Study material START
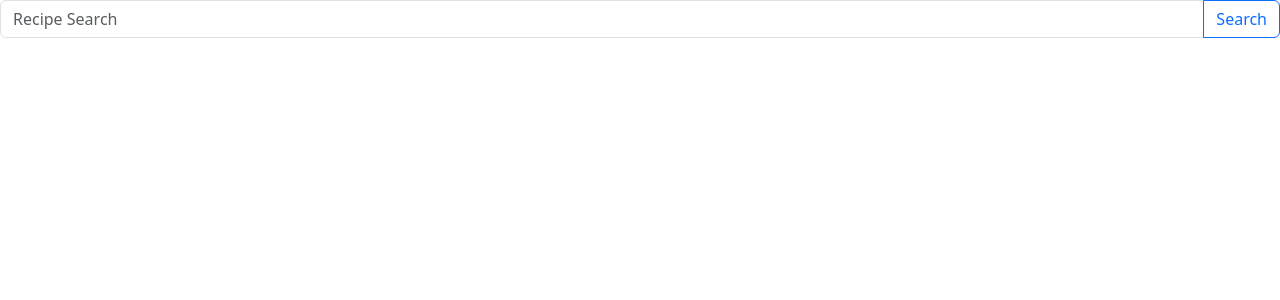
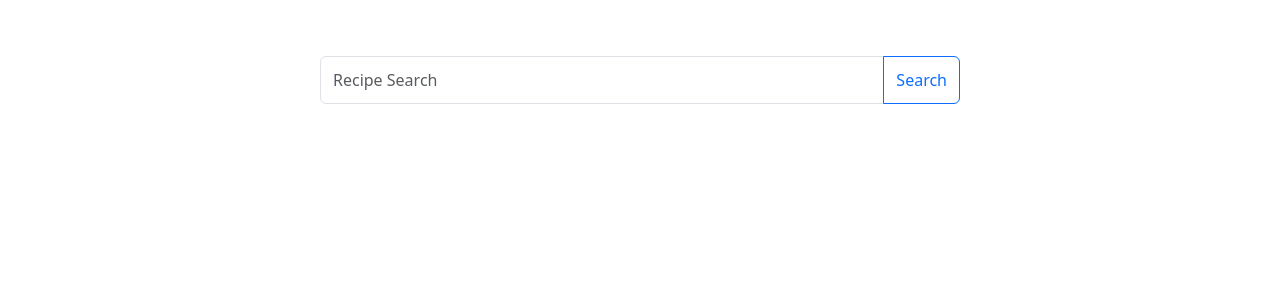
Before and after one commit to cquelle3/recipe-app, a React (Create React App) app: page / in a window 1280 px wide. Shown: the top 300 px of the page. Built offline with nearby package versions, Linux system fonts and the light colour scheme.

Commit message:
Pulling recipe data using search bar, displaying data in Bootstrap cards with clickable links to recipe

```diff
--- a/src/App.css
+++ b/src/App.css
@@ -1,3 +1,34 @@
 .recipe-card{
-  width: 18rem;
+  width: 25rem;
 }
+
+.search-bar-container{
+  width: 100%;
+  height: 10rem;
+  display: flex;
+  justify-content: center;
+  align-items: center;
+}
+
+.search-bar{
+  width: 50% !important;
+  height: 3rem !important;
+}
+
+.recipe-results-container{
+  width: 100%;
+  display: flex;
+  justify-content: center;
+  align-items: center;
+}
+
+.recipe-results{
+  width: 90%;
+  display: flex;
+  justify-content: center;
+  flex-wrap: wrap;
+}
+
+.recipe-result{
+  padding: 1rem;
+}
--- a/src/App.js
+++ b/src/App.js
@@ -46,11 +46,12 @@ import { Form, InputGroup } from 'react-bootstrap';
 
 
 function App() {
-  const [recipeData, setRecipeData] = useState(null);
+  const [searchInput, setSearchInput] = useState("");
+  const [recipeData, setRecipeData] = useState({'results': []});
 
   function searchRecipes(){
     fetch(
-      `https://api.spoonacular.com/recipes/complexSearch?apiKey=943dbaebed0b4e34b6e70ebf3284efbb&query=pasta&addRecipeInformation=true`
+      'https://api.spoonacular.com/recipes/complexSearch?apiKey=943dbaebed0b4e34b6e70ebf3284efbb&query=' + searchInput + '&addRecipeInformation=true'
     )
     .then(response => response.json())
     .then(data => {
@@ -62,25 +63,39 @@ function App() {
     });
   }
 
+  const onSearchChange = (e) => {
+    setSearchInput(e.target.value);
+  }
 
   return (
-      <InputGroup>
-        <Form.Control placeholder='Recipe Search' aria-label='Recipe Search'/>
-        <Button variant='outline-primary'>Search</Button>
-      </InputGroup>
-      /* <Card className='recipe-card'>
-        <Card.Header>Recipe</Card.Header>
-        <Card.Img src=''></Card.Img>
-        <Card.Body>
-          <Card.Title>Card Title</Card.Title>
-          <Card.Subtitle className='mb-2 text-muted'>Card Subtitle</Card.Subtitle>
-          <Card.Text>
-            Some quick example text to build on the card title and make up the
-            bulk of the card's content.
-          </Card.Text>
-          <Button variant='primary' onClick={searchRecipes}>Recipe Search</Button>
-        </Card.Body>
-      </Card> */
+      <>
+        <div className='search-bar-container'>
+          <InputGroup className='search-bar'>
+            <Form.Control placeholder='Recipe Search' aria-label='Recipe Search' onChange={onSearchChange}/>
+            <Button variant='outline-primary' onClick={searchRecipes}>Search</Button>
+          </InputGroup>
+        </div>
+
+        <div className='recipe-results-container'>
+          <div className='recipe-results'>
+            {recipeData['results'].map((recipe) => (
+              <div className='recipe-result'>
+                <Card className='recipe-card'>
+                  <Card.Header>{recipe['title']}</Card.Header>
+                  <Card.Img src={recipe['image']}></Card.Img>
+                  <Card.Body>
+                    <Card.Text dangerouslySetInnerHTML={{ __html: recipe['summary'] }}>
+                    </Card.Text>
+                    <a href={recipe['sourceUrl']} target='_blank'>
+                      <Button variant='primary'>Link</Button>
+                    </a>
+                  </Card.Body>
+                </Card>
+              </div>
+            ))}
+          </div>
+        </div>
+      </>
   )
 }
 
```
Study material END
Which lines above hold the string "searchRecipes"? Copy every one of them.

# Answer to this exercise:
   function searchRecipes(){
-          <Button variant='primary' onClick={searchRecipes}>Recipe Search</Button>
+            <Button variant='outline-primary' onClick={searchRecipes}>Search</Button>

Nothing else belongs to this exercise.